Craig Amos, a regional program administrator with the Pennsylvania DUI Association, said drivers can be affected by the influence of drugs as well as alcohol.

“There is an issue of drug-impaired driving; not just alcohol-impaired driving,” Amos said.

He reminded drivers that even prescription drugs can impair a person’s driving ability.

“Medical cannabis does have the ability to impair a person’s driving until they acclimate to it,” Amos said. “If you feel different, you drive different.”

Since 2018, there have been 1,327 crashes in Pennsylvania on Halloween, resulting in eight fatalities, according to PennDOT.
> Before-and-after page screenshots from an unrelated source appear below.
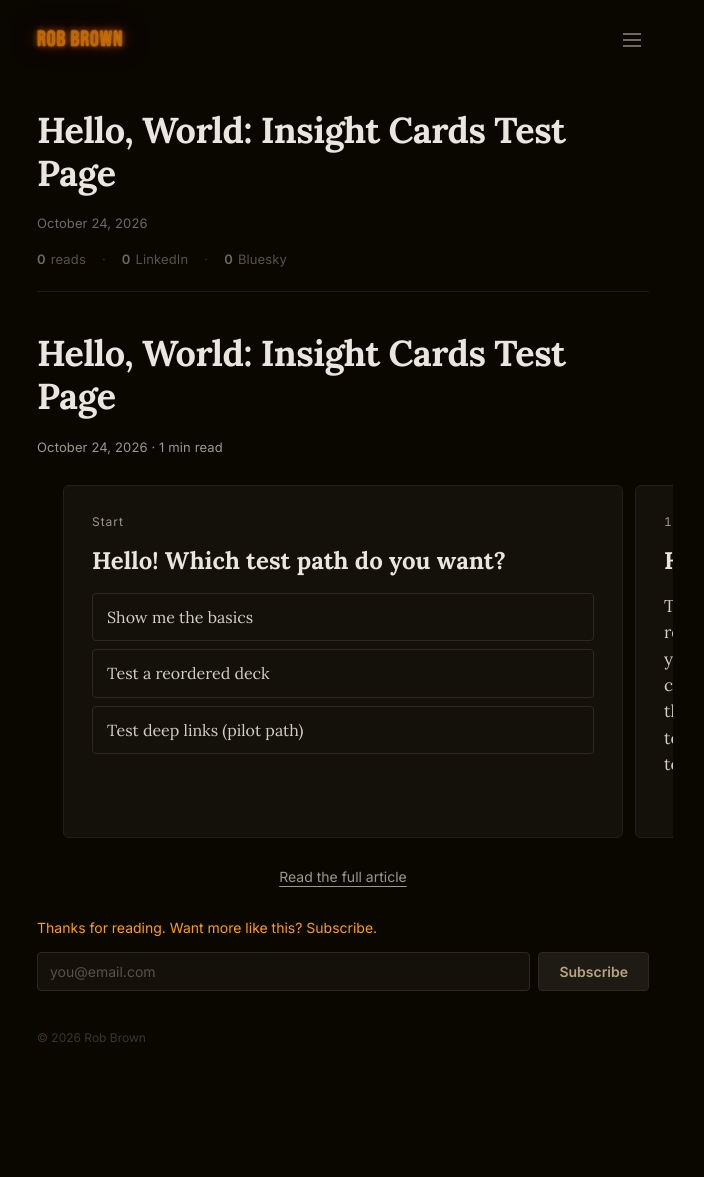
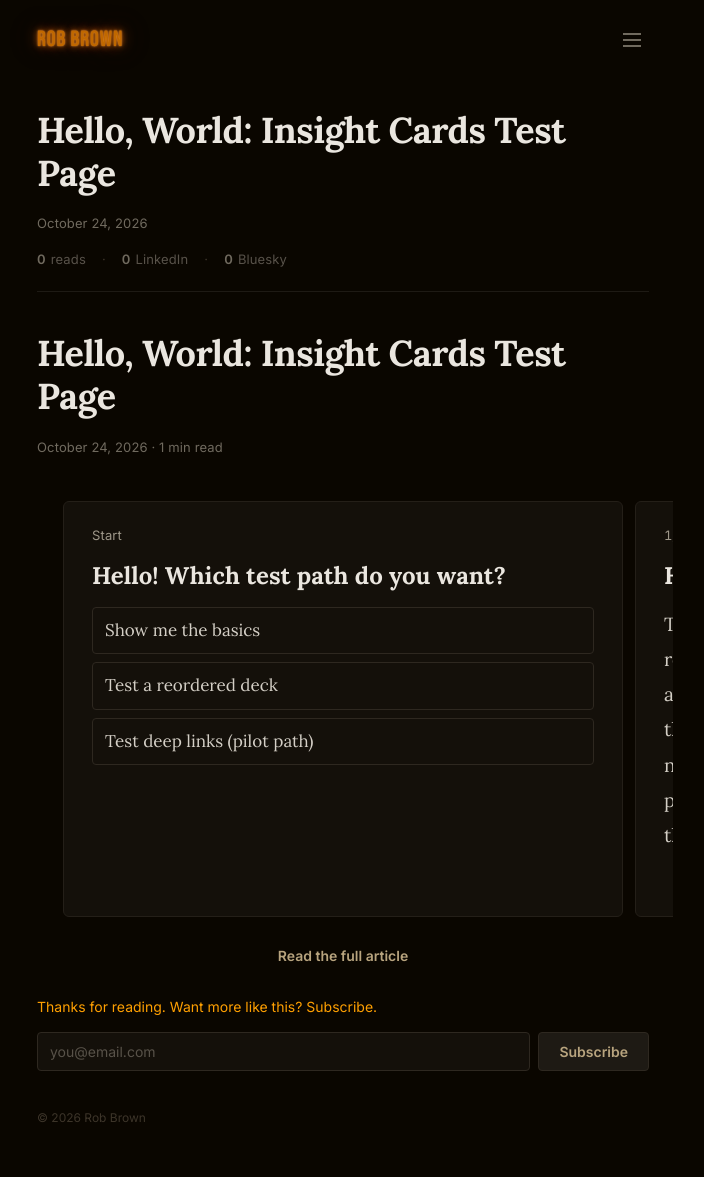
Before and after one commit to RobBrown/robisit, a Jekyll site: the page built from _articles/hello-world-cards.md, in a window 1280 px wide. Shown: the whole page, without its empty margins (297-1001 px from the left). Built offline with Jekyll 4.4.1, drawn with Linux system fonts in a browser that asks for light colours; before the commit the page ends 1098 px from its top, so only the background shows below that.

Commit message:
style: build every deck element from an existing site component
Card is the .toc box, title is .body h2, body is .body p at the site's sizes,
control is the subscribe button, reveal link is footer .read-more. Reserve
the reveal link's real height when sizing cards to the first screen.

```diff
--- a/assets/css/insight-cards.css
+++ b/assets/css/insight-cards.css
@@ -6,10 +6,12 @@
   --ic-ink:#d4cfc6;         /* body text */
   --ic-ink-strong:#eae6df;  /* h1, h2 */
   --ic-ink-soft:#9e9789;    /* blockquote, .toc-h2 */
+  --ic-rule-faint:#1e1a14;  /* header rule, subscribe button */
   --ic-rule:#241f18;        /* .toc border */
   --ic-rule-mid:#2e2820;    /* blockquote rule, input border */
   --ic-rule-strong:#706a5e; /* input focus border */
   --ic-accent:#ffa000;      /* amber */
+  --ic-link:#b8a47e;        /* .body a, footer .read-more */
   --ic-serif:'Lora',Georgia,'Times New Roman',serif;
   --ic-sans:'Inter',system-ui,sans-serif;
   --ic-gutter:24px;         /* article side padding */
@@ -18,9 +20,6 @@
 @media(max-width:600px){:root{--ic-gutter:20px}}
 
 .ic-deck[hidden],.ic-expand[hidden]{display:none}
-.ic-masthead{margin-bottom:24px}
-.ic-masthead .date{margin-bottom:0;color:var(--ic-ink-soft)}
-
 /* Deck: full-bleed native scroller; padding centres the first and last card
    so the neighbour's edge always shows. */
 .ic-deck{position:relative;margin:0 calc(-1 * var(--ic-gutter))}
@@ -34,47 +33,48 @@
 .ic-deck :focus-visible,.ic-expand :focus-visible{outline:2px solid var(--ic-accent);outline-offset:3px}
 .ic-rail:focus-visible{outline-offset:-2px}
 
+/* Each element borrows an existing site component: the card is the .toc box,
+   the title is .body h2, the body is .body p, options are the subscribe input,
+   the selected option takes the TL;DR amber rule, the control is the subscribe
+   button, and the reveal link is footer .read-more. */
 .ic-card{
   flex:0 0 var(--ic-card);scroll-snap-align:center;scroll-snap-stop:always;
-  display:flex;flex-direction:column;gap:14px;
+  display:flex;flex-direction:column;gap:12px;
   min-height:min(520px,var(--ic-fill,440px));
-  padding:22px 18px 20px;
+  padding:20px 20px 22px;
   background:var(--ic-surface);border:1px solid var(--ic-rule);border-radius:6px;
-  color:var(--ic-ink);font-family:var(--ic-serif);
+  color:var(--ic-ink);font-family:var(--ic-serif);font-size:17px;line-height:1.8;
 }
 .ic-n{
-  font-family:var(--ic-sans);font-size:12px;letter-spacing:.08em;line-height:1.4;
+  font-family:var(--ic-sans);font-size:13px;letter-spacing:.01em;line-height:1.4;
   color:var(--ic-ink-soft);font-variant-numeric:tabular-nums;
 }
-.ic-title{
-  font-family:var(--ic-serif);font-size:22px;font-weight:700;line-height:1.28;
-  color:var(--ic-ink-strong);text-wrap:balance;
+.ic-title,.ic-knows{
+  font-family:var(--ic-serif);font-size:24px;font-weight:700;line-height:1.3;
+  color:var(--ic-ink-strong);
 }
-.ic-body,.ic-knows,.ic-resolves{font-size:16px;line-height:1.55}
-.ic-knows{font-size:22px;font-weight:700;line-height:1.28;color:var(--ic-ink-strong)}
 .ic-resolves{color:var(--ic-ink-soft)}
 @media(min-width:601px){
-  .ic-card{padding:28px 28px 24px;gap:16px}
-  .ic-title,.ic-knows{font-size:24px}
-  .ic-body,.ic-knows+.ic-resolves{font-size:17px}
+  .ic-card{padding:24px 28px 28px;gap:16px;font-size:19px;line-height:1.85}
 }
 
 .ic-options{display:flex;flex-direction:column;gap:8px}
 .ic-opt{
   display:block;width:100%;text-align:left;cursor:pointer;
-  padding:12px 14px;font:inherit;font-size:16px;line-height:1.4;
-  color:var(--ic-ink);background:none;
+  padding:10px 12px;font:inherit;font-size:17px;line-height:1.5;
+  color:var(--ic-ink);background:var(--ic-surface);
   border:1px solid var(--ic-rule-mid);border-radius:4px;
 }
-.ic-opt[aria-checked="true"]{border-left-color:var(--ic-accent);box-shadow:inset 2px 0 0 var(--ic-accent)}
+.ic-opt[aria-checked="true"]{border-left:3px solid var(--ic-accent);padding-left:10px}
 @media(hover:hover){.ic-opt:hover{border-color:var(--ic-rule-strong)}.ic-opt[aria-checked="true"]:hover{border-left-color:var(--ic-accent)}}
 
 .ic-go{
-  align-self:flex-start;margin-top:4px;cursor:pointer;
-  padding:12px 20px;border:0;border-radius:4px;
-  font-family:var(--ic-sans);font-size:15px;font-weight:600;
-  color:var(--ic-bg);background:var(--ic-accent);
+  align-self:flex-start;margin-top:4px;cursor:pointer;white-space:nowrap;
+  padding:10px 20px;border:1px solid var(--ic-rule-mid);border-radius:4px;
+  font-family:var(--ic-sans);font-size:14px;font-weight:600;line-height:1.85;
+  color:var(--ic-link);background:var(--ic-rule-faint);
 }
+.ic-go:hover{background:var(--ic-rule-mid);color:var(--ic-ink)}
 
 /* Chevrons: pointer devices only, quiet until the deck is hovered or focused. */
 .ic-chev{
@@ -95,8 +95,8 @@
 .ic-expand{display:flex;justify-content:center;margin-top:14px}
 .ic-reveal{
   cursor:pointer;padding:10px 4px;background:none;border:0;
-  font-family:var(--ic-sans);font-size:14px;
-  color:var(--ic-ink-soft);text-decoration:underline;text-underline-offset:4px;
+  font-family:var(--ic-sans);font-size:14px;font-weight:600;
+  color:var(--ic-link);
 }
 .ic-reveal:hover{color:var(--ic-ink)}
 
--- a/assets/js/insight-cards.js
+++ b/assets/js/insight-cards.js
@@ -135,8 +135,9 @@
 
   /* First screen: cards fill the viewport below the masthead, leaving room for the reveal link. */
   function fit() {
-    var top = rail.getBoundingClientRect().top + window.pageYOffset;
-    deck.style.setProperty('--ic-fill', Math.round(window.innerHeight - top - 64) + 'px');
+    var card = terminal.getBoundingClientRect();
+    var below = expand.getBoundingClientRect().bottom - card.bottom;
+    deck.style.setProperty('--ic-fill', Math.floor(window.innerHeight - card.top - window.pageYOffset - below - 8) + 'px');
   }
 
   radios.forEach(function (r) {
```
In the same three-year span, there have been 63 Halloween crashes in PennDOT’s District 1, which covers Venango, Forest, Crawford, Mercer, Warren and Erie counties. Three of the crashes were alcohol-related.

Amos encouraged drivers to plan ahead to ensure they have a safe way of getting home.

“Let’s avoid these tragedies,” he said.

Even a small amount of drugs or alcohol can adversely affect someone’s ability to drive by hindering coordination, judgment and reaction times, PennDOT said. Some prescription and over-the-counter medicines can cause extreme drowsiness, dizziness and other side effects.

Pennsylvania has a zero tolerance law that carries serious consequences for those under age 21 who are convicted of driving with any amount of alcohol in their blood.

For someone under age of 21, driving with a blood-alcohol content of .02 or greater can lead to a 12-to-18-month license suspension, 48 hours to six-months of incarceration, and fines ranging from $500 to $5,000.

During the event, PennDOT District 1 Safety Press Officer Saxon Daugherty reminded the community that a vehicle does not have to be involved in order for those under age 21 to lose their driving privileges.

It is against the law for an individual under age 21 to consume, possess or transport alcohol, or lie about their age to obtain alcohol and carry a fake identification card.

“If convicted, the minimum penalties are a fine of up to $500, plus court costs; a 90-day license suspension for the first offense; a one-year suspension for the second offense; and a two-year suspension for the third and subsequent offenses,” Daugherty said.

Pedestrian safety also is highlighted during this law enforcement initiative. Drivers should be on the lookout for a higher-than-usual number of pedestrians during low-light or dark conditions, as communities host Halloween trick-or-treating activities. There have been three pedestrian-related crashes in the northwest region on Halloween since 2018.

PennDOT encourages drivers to slow down when approaching crosswalks and intersections, expect the unexpected, obey the speed limit, and be aware of pedestrians.

Pedestrians are encouraged to only cross the street at crosswalks; look left, right, then left again before crossing; obey traffic signals; watch children; and wear bright, reflective clothing and carry a flashlight.